Meet University of Mississippi School of Journalism and New Media IMC student Allie Allen.
Allen, 20, is a University of Mississippi sophomore majoring in integrated marketing communications. The Jacksonville, Florida native moved to Memphis at age 6 because her dad took another job.
“In 2013, my life took a turn when I was diagnosed with brain cancer,” she said. “After my first brain surgery, I became a patient at St. Jude Children’s Research Hospital. One of the reasons I chose to come to Ole Miss was because it is far enough, yet close enough to my house and St. Jude if I ever need to go there for treatment or scans.”
Allen said the past six years of her cancer journey have made her realize how much she wanted to work for the hospital that saved her life.
“As much as I would love to be a doctor, I do not feel that I am fit for that job,” she said, “but there are many different jobs that work directly with the hospital that I am interested in working with in the future.”
The fundraising and awareness organization for St. Jude Children’s Research Hospital is called ALSAC, an acronym for American Lebanese Syrian Associated Charities.
“ALSAC specifically has jobs that deal with integrated marketing communications,” said Allen, “and this is a big part of why I chose IMC as my major. I feel that integrated marketing communication is important because it is more than just marketing.
“It takes all the aspects of marketing communications and combines them together using different approaches for a specific customer. Even if I do not end up working for ALSAC or St. Jude Children’s Research Hospital, I wish to work for a company that gives back. I plan to take everything I have learned from this major and apply it to my future career.”
Meet University of Mississippi School of Journalism and New Media IMC student Shelby Bickes.
The Saltillo native, 22, who is majoring in integrated marketing communications, said she chose IMC because she enjoys creative thinking and how IMC requires you to create and design, yet also involves business, marketing and communications.
As a senior, Bickes has been very involved on campus. Since her freshman year, she has worked with the Wesley Foundation, a United Methodist campus ministry. She served on the entertainment committee for the Student Activities Association, providing campus entertainment and opportunities for student involvement in programming.

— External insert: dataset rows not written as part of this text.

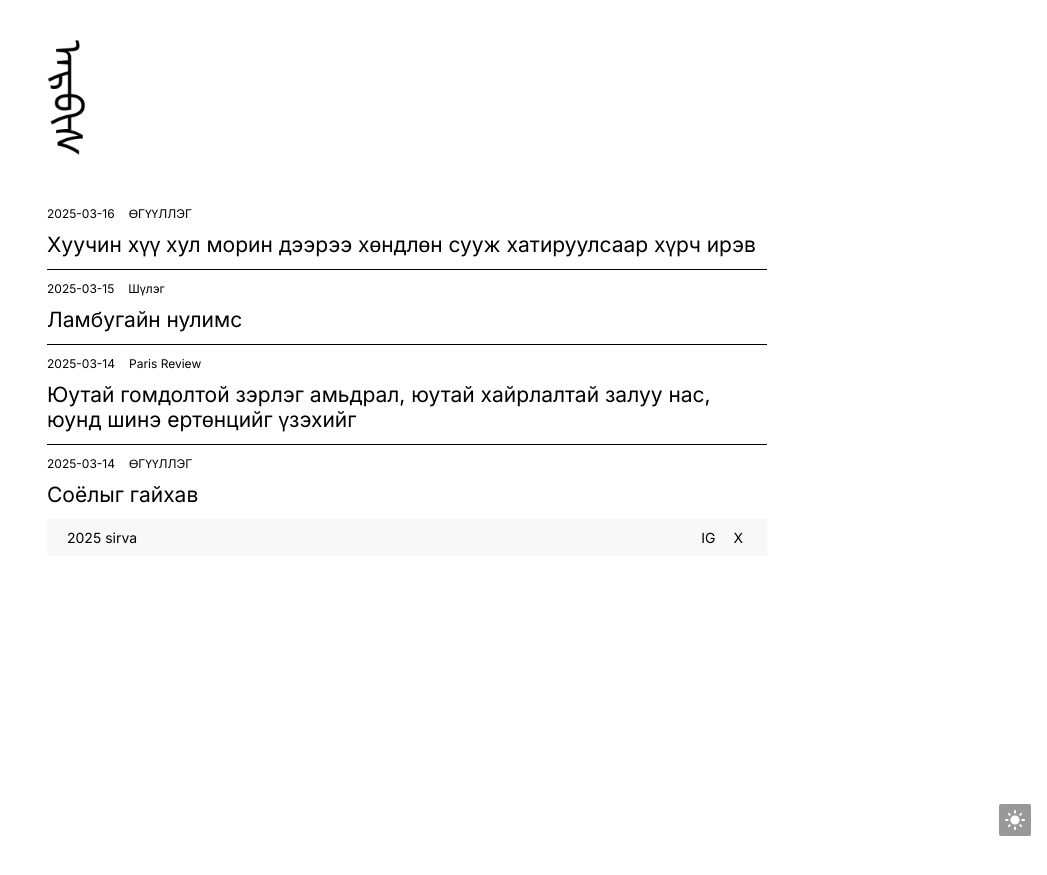
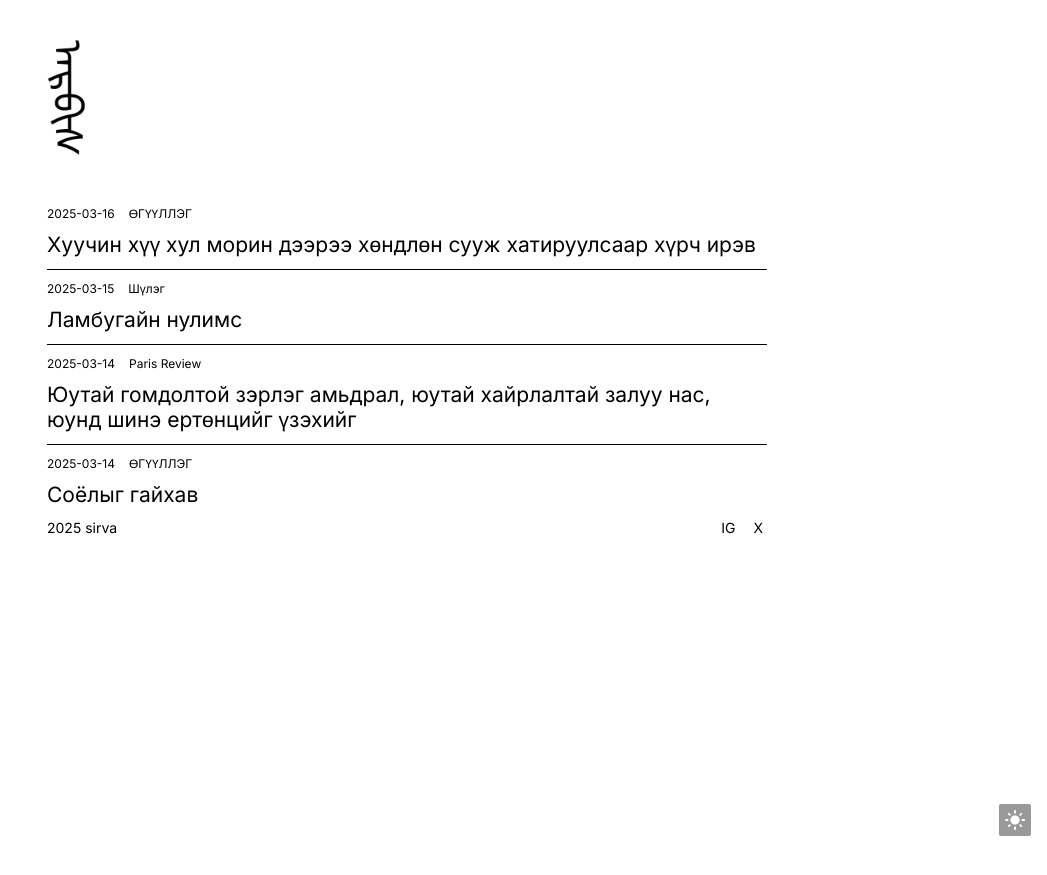
Before and after one commit to aaaarrrrvvvv/aaaarrrrvvvv.github.io, a Jekyll site: the page built from index.html, in a window 1280 px wide. Shown: the top 875 px of the page, without its empty margins (233-1280 px from the left). Built offline with Jekyll 4.4.1, drawn with Linux system fonts in a browser that asks for light colours.

Commit message:
Update common.css

```diff
--- a/static/css/common.css
+++ b/static/css/common.css
@@ -132,8 +132,6 @@ input:-webkit-autofill {
   display: flex;
   justify-content: space-between;
   align-items: center;
-  padding: 10px 20px;
-  background-color: #f8f8f8;
   font-size: 14px;
   position: relative;
 }
```
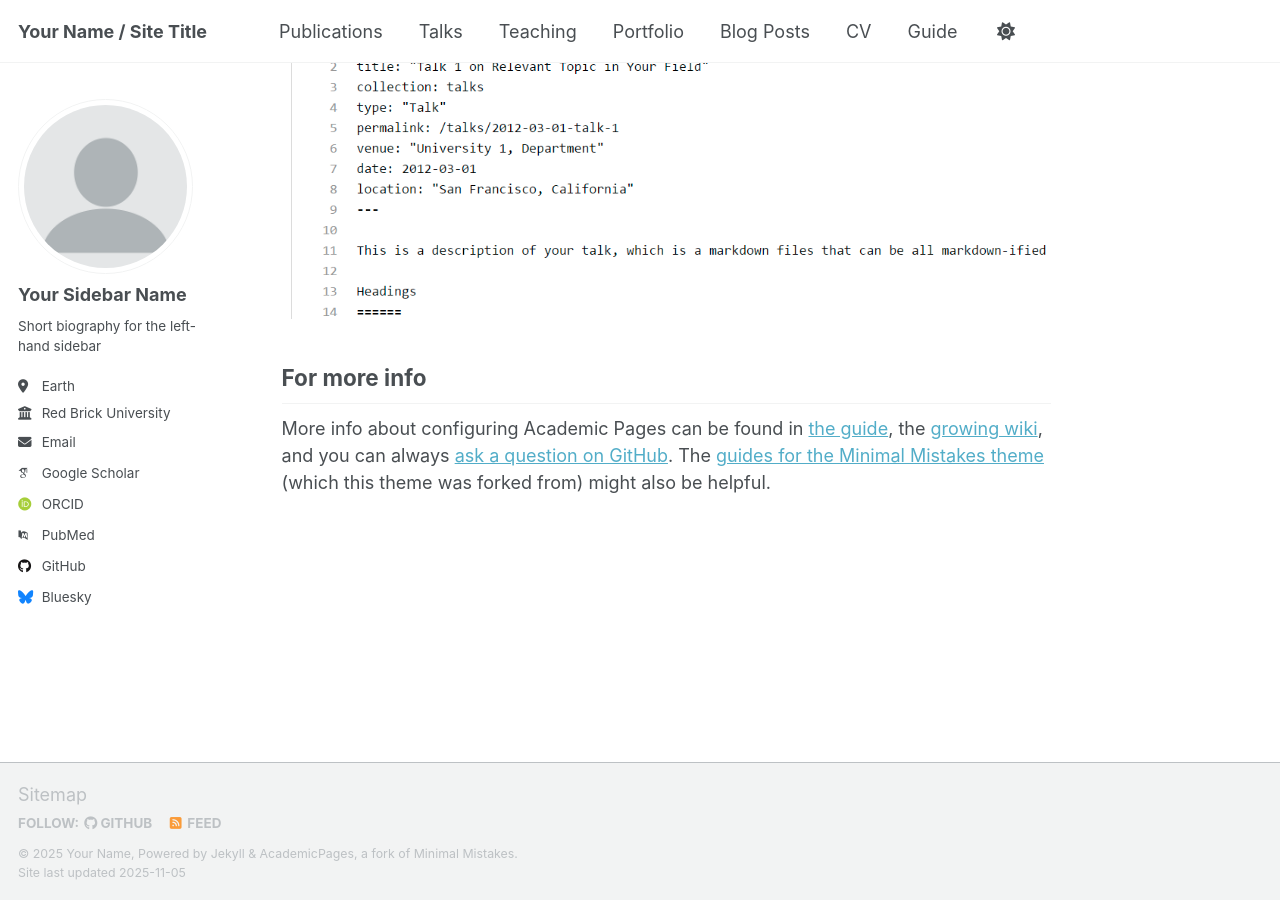
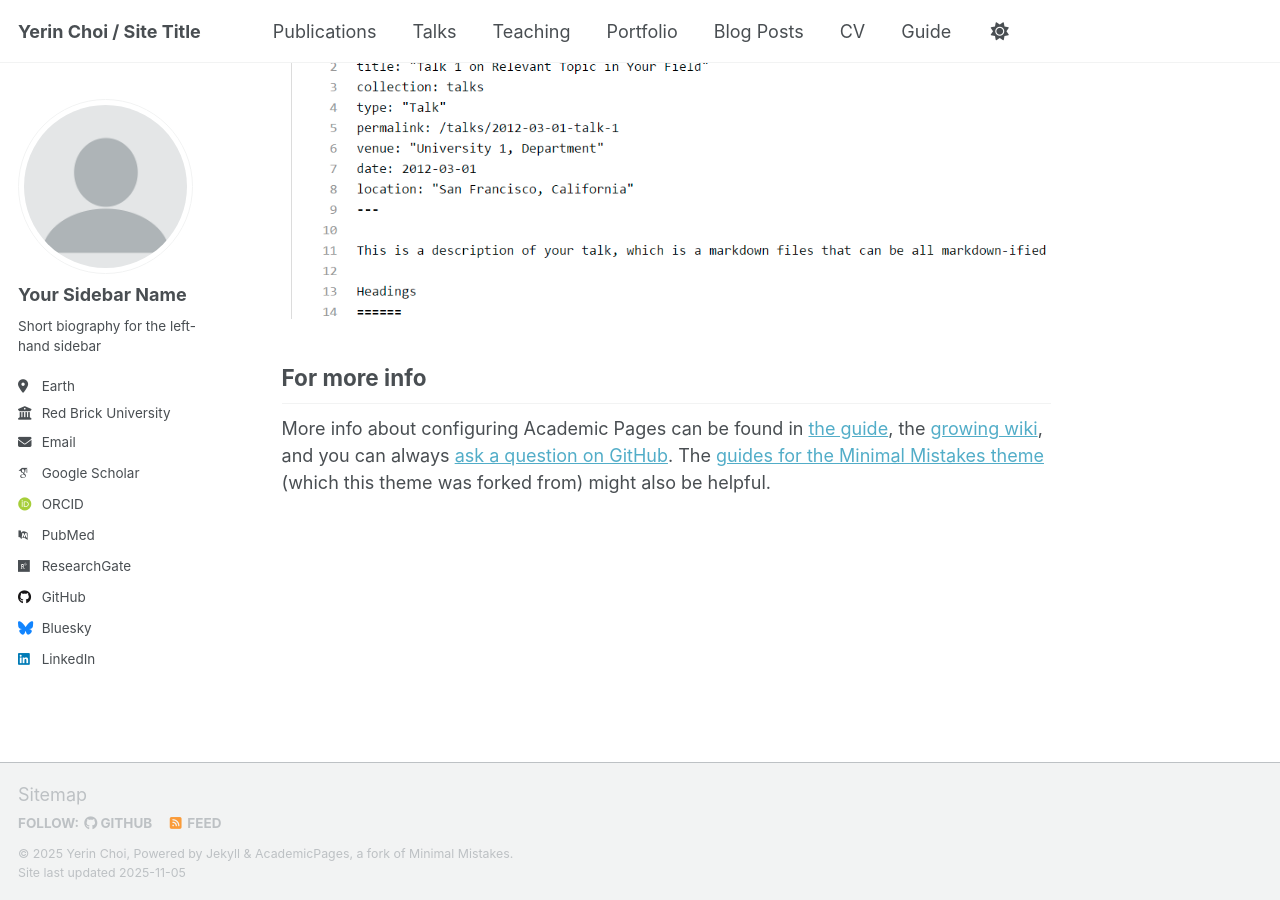
Before and after one commit to lakahaga/lakahaga.github.io, a Jekyll site: the page built from _pages/about.md, in a window 1280 px wide and 900 px high, scrolled down 2880 px. Built offline with Jekyll 4.4.1, drawn with Linux system fonts in a browser that asks for light colours; some web fonts are replaced; a script that is not in the unit is left out.

Commit message:
change default profile to mine

```diff
--- a/_config.yml
+++ b/_config.yml
@@ -9,14 +9,14 @@
 # Basic Site Settings
 locale                   : "en-US"
 site_theme               : "default" # Currently available options are "default", "air"
-title                    : "Your Name / Site Title"
+title                    : "Yerin Choi / Site Title"
 title_separator          : "-"
-name                     : &name "Your Name"
-description              : &description "Your Name's academic portfolio"   # Update this with a general description of your site, this is the default if not overridden by a page
-url                      : https://academicpages.github.io # The base hostname & protocol for your site e.g. "https://[your GitHub username].github.io",
+name                     : &name "Yerin Choi"
+description              : &description "Yerin Choi's academic portfolio"   # Update this with a general description of your site, this is the default if not overridden by a page
+url                      : https://lakahaga.github.io # The base hostname & protocol for your site e.g. "https://[your GitHub username].github.io",
                                                            # or if you already have some other page hosted on Github then use "https://[your GitHub username].github.io/[Your Repo Name]"
 baseurl                  : "" # the subpath of your site, e.g. "/blog"
-repository               : "academicpages/academicpages.github.io"
+repository               : "lakahaga/lakahaga.github.io"
 
 # Site Author - The following control what appear as part of the author content on the side bar.
 #               If a field is blank the icon and link will not appear, otherwise it will be shown.
@@ -35,20 +35,20 @@ author:
   # Academic websites
   academia         : # URL
   arxiv            : # URL - Update with the correct link to your profile
-  googlescholar    : "https://scholar.google.com/citations?user=PS_CX0AAAAAJ"
+  googlescholar    : "https://scholar.google.com/citations?user=7ppYiKEAAAAJ&hl"
   inspire-hep      : # URL
   impactstory      : # URL
   orcid            : "https://orcid.org/yourorcidurl"
   semantic         : # URL
   pubmed           : "https://www.ncbi.nlm.nih.gov/pubmed/?term=john+snow"
-  researchgate     : # URL
+  researchgate     : "https://www.researchgate.net/profile/Yerin-Choi-5"
   scopus           : # URL
 
   # Repositories and software development
   bitbucket        : # Username - Update with your username on the site
   codepen          : # Username
   dribbble         : # Username
-  github           : "academicpages"
+  github           : "https://github.com/lakahaga"
   kaggle           : # Username
   stackoverflow    : # User number or user number and name (i.e., use "1" or "1/jeff-atwood")
 
@@ -63,7 +63,7 @@ author:
   keybase          : # Username
   instagram        : # Username
   lastfm           : # Username
-  linkedin         : # Username
+  linkedin         : "linkedin.com/in/yerin-choi-a30a4522a"
   mastodon         : # URL
   medium           : # URL
   pinterest        : # Username
```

She was also a member of the advanced ceramics group, The Mud Daubers, and she participated in an internship with the Oxford Arts Council.
“IMC is about meeting all of the ever-changing generations in their way of effective communications and marketing,” she said.Tags: featured, imc, journalism, School of Journalism and New Media, University of Mississippi